In the autumn, the phone will ring and a little voice will say: ‘Grandma/grandad, the bulb you put in an egg cup has a flower like a water lily.’ This will make your day!

They can go straight into the garden in a sunny spot.

If you love crocus, have a go at planting a group so that the corms are two inches deep and each corm three inches from the next in a circle. They normally come in cellophane packs of five with a picture of the flower on the front.

If you see any sternbergia, it will be a miracle. The bulbs are a bit smaller than tulip bulbs, but the flower is already in the bulb. When it emerges in the autumn the blooms look like large yellow crocus with leaves very similar to daffodils.

In fact sternbergia is closely related to daffodils, quite unique and rarely seen in gardens.

Other autumn gems are flowering hardy cyclamen. These are tubers and are normally about half-an-inch thick.

Fork over the soil to a depth of two or three inches and press the tuber firmly into the surface so the top of the tuber is level with the soil. Water well.

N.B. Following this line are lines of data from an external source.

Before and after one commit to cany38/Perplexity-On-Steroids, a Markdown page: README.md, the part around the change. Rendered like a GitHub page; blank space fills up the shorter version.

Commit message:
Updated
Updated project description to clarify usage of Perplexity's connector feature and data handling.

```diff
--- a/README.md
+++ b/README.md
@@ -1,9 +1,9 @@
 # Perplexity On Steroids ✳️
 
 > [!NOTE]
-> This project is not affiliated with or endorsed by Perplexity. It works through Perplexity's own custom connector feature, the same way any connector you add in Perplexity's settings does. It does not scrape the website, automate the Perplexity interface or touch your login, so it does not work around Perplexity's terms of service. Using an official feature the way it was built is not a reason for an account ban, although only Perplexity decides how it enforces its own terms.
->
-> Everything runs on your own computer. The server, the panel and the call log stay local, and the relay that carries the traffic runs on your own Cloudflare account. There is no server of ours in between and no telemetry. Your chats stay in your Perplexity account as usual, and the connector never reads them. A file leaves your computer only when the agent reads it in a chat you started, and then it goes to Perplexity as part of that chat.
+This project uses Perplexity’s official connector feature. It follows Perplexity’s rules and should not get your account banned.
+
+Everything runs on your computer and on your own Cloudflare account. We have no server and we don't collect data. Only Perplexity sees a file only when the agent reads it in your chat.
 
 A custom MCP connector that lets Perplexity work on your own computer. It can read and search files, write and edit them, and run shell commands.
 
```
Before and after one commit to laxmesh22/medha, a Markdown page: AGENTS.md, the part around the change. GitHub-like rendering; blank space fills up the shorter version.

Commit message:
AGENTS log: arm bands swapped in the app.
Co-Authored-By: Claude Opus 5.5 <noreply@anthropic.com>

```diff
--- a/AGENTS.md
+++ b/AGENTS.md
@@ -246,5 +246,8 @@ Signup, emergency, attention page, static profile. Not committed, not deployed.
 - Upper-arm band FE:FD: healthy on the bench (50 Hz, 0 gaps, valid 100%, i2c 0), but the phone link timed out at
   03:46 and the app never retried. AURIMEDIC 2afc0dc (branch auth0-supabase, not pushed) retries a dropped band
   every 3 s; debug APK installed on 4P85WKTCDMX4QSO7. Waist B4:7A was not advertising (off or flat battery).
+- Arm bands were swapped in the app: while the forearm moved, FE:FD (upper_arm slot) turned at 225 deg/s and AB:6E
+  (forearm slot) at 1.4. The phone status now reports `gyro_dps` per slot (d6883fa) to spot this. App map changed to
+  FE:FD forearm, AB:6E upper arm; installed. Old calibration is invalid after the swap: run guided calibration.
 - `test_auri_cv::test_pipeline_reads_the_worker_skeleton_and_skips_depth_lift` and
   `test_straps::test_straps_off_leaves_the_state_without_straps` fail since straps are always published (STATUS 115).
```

The base is round and the top has little bits of brown stems from last year’s growth. These produce tiny flowers for about six to eight weeks during the autumn followed by beautiful marbled leaves, great in partial shade and wonderful if you like a natural appearance in your garden.


It has been really dry recently and the weather has been humid. So I hope you sprayed your potatoes and tomatoes with Bordeaux mixture to prevent blight.